A career criminal who stabbed a man to death in Minneapolis will be free in under five years, according to court documents.
47-year-old Angelique Simons stabbed 40-year-old Joseph Pixley in the chest over a $60 drug dispute in January.
She was able to strike a plea deal in September whereby she will serve a 93-month sentence without facing trial. Under the terms of the plea deal, Simons has pleaded guilty to manslaughter but saw her charges for second-degree murder dismissed, Crime Watch Minneapolis first reported.

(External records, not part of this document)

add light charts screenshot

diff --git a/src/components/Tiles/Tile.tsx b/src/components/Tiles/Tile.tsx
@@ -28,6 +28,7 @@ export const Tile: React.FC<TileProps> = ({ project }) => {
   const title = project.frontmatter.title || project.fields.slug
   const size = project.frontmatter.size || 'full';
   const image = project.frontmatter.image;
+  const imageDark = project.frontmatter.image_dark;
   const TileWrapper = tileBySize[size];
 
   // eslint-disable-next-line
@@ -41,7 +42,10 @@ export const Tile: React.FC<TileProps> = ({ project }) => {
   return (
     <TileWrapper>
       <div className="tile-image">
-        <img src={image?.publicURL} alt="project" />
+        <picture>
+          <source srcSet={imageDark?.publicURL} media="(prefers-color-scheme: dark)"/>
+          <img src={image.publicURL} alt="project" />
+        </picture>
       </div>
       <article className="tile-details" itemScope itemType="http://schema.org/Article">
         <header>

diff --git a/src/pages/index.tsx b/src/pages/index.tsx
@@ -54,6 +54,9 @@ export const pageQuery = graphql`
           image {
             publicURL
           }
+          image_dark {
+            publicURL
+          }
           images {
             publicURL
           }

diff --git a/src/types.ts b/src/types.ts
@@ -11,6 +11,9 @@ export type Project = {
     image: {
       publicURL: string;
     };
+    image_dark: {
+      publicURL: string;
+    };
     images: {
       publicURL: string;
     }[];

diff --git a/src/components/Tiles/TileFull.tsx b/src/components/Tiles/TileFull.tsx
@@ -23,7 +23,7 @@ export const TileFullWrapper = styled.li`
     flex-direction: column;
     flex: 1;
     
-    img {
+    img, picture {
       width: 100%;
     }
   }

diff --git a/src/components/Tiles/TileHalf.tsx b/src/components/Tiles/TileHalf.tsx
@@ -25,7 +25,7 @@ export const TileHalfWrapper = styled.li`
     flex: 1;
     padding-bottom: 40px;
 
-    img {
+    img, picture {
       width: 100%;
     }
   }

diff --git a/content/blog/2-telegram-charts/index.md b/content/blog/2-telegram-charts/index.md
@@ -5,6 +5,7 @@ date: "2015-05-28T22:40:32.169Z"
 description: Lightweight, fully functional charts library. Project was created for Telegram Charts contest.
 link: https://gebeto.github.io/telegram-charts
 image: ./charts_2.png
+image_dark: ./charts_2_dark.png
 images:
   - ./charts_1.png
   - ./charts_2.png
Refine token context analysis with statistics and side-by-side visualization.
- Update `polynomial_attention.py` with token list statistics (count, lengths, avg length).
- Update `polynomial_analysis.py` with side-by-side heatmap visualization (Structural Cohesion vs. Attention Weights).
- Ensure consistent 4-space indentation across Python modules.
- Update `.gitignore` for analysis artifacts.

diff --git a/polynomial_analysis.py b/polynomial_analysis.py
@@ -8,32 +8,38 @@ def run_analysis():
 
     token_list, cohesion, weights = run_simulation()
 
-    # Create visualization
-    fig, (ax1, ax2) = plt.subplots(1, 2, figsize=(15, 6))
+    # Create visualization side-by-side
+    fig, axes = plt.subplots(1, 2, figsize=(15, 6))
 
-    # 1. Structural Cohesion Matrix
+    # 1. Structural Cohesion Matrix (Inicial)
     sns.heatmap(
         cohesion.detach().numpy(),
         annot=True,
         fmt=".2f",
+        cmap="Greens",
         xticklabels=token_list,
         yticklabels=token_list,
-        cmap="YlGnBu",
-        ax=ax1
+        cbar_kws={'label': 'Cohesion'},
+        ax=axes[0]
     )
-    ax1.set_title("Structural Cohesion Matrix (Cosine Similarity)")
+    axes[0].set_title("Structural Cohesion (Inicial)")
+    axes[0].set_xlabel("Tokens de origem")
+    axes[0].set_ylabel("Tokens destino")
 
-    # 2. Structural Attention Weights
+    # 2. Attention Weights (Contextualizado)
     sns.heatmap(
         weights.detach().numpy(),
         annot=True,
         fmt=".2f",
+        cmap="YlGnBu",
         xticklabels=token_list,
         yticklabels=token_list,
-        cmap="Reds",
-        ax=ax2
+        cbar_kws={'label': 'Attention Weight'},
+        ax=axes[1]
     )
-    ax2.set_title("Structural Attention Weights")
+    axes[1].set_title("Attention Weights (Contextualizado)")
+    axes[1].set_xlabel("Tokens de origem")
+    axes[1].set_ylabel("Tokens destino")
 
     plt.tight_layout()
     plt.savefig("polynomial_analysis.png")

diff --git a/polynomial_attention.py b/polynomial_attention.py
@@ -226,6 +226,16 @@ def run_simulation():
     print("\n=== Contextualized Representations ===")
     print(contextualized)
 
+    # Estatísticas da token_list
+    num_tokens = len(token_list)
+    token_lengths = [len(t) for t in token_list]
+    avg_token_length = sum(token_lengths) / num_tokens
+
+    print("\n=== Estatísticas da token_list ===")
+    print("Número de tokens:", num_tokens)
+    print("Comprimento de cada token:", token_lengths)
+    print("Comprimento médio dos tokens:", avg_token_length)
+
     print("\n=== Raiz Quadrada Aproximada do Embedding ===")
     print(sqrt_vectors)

Judge Kerry Meyer approved this agreement. She ruled that Simons will be “committed to the custody of the Commissioner of Corrections for 93 months,” but only two-thirds of the sentence, 62 months, must be served in prison while the remaining 31 months can be served “on supervised release/parole.” This is standard practice in Minnesota’s judicial system; criminals are only required to serve two-thirds of their sentence incarcerated.
She was also granted “credit for 253 days already served in custody.”
So, to do the math, Simons must do 62 months (five years) in prison but was credited for 253 days (about eight months) for time already served, meaning she’ll be out of prison in just over four years.
This is not her first encounter with the law. Rather, her criminal record shows 35 prior convictions, including several felonies ranging from theft to escaping from custody.
Records from her most recent charge prior to the stabbing suggest that she might have been in prison at the time of Pixley’s death were it not for a judge’s sentencing decision.
Simons was sentenced in June 2020 to 17 months in prison for fifth-degree possession, but her sentence was stayed by Anoka County Judge Jenny Walker Jasper, who released Simons on probation.
In January 2019, Simons’ prison sentence for escaping from custody was stayed by Anoka County Judge Dyanna Street.
At least two other judges have stayed Simons’ sentences for charges of theft and drug possession. Throughout her criminal career, she has been convicted on charges of DWI, disorderly conduct, assault and more.